» Your assignment:
Note how many lines in the material have "slack", and give only that figure.

☆ ☆ ☆

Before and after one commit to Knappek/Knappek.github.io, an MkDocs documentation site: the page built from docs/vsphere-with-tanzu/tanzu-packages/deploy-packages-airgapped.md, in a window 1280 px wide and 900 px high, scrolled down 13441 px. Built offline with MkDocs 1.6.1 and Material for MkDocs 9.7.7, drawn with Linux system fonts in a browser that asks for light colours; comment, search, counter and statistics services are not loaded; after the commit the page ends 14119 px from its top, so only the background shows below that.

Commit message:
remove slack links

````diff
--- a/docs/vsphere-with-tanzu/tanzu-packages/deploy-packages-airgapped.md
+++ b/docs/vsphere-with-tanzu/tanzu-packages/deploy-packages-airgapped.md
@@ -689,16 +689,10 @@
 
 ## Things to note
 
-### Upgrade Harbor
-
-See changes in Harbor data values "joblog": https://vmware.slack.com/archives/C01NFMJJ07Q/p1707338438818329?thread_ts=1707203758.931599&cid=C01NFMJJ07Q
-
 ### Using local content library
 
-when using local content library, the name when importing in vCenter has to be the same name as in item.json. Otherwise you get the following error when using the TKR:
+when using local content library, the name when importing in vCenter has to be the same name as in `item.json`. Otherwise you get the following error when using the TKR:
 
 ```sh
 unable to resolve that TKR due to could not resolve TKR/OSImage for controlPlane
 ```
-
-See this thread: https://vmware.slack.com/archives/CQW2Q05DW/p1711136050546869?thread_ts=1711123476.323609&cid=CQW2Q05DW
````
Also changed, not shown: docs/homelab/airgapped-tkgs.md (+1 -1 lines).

☆ ☆ ☆

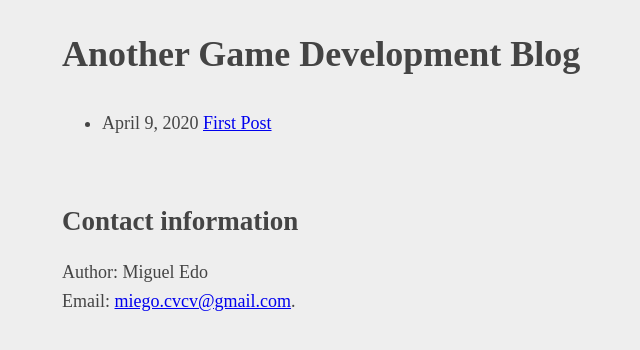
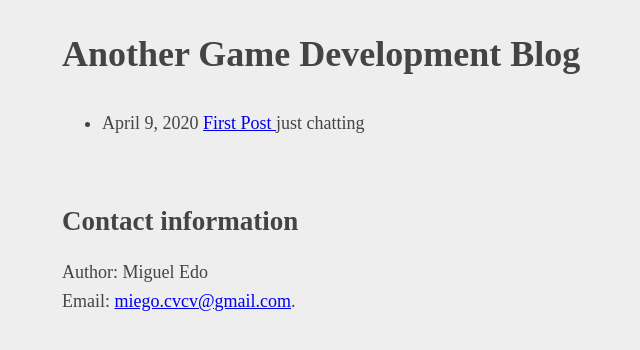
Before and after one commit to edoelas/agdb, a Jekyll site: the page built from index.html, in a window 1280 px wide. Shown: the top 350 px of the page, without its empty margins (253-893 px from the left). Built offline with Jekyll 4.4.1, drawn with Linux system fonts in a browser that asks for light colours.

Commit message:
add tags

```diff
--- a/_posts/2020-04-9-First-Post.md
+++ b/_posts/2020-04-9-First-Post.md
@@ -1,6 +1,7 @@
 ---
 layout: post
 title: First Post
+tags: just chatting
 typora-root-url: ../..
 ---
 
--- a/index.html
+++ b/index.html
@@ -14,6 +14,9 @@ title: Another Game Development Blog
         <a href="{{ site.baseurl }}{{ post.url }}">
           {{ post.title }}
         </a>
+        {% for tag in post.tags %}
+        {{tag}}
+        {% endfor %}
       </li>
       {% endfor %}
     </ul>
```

☆ ☆ ☆

» Solution:
3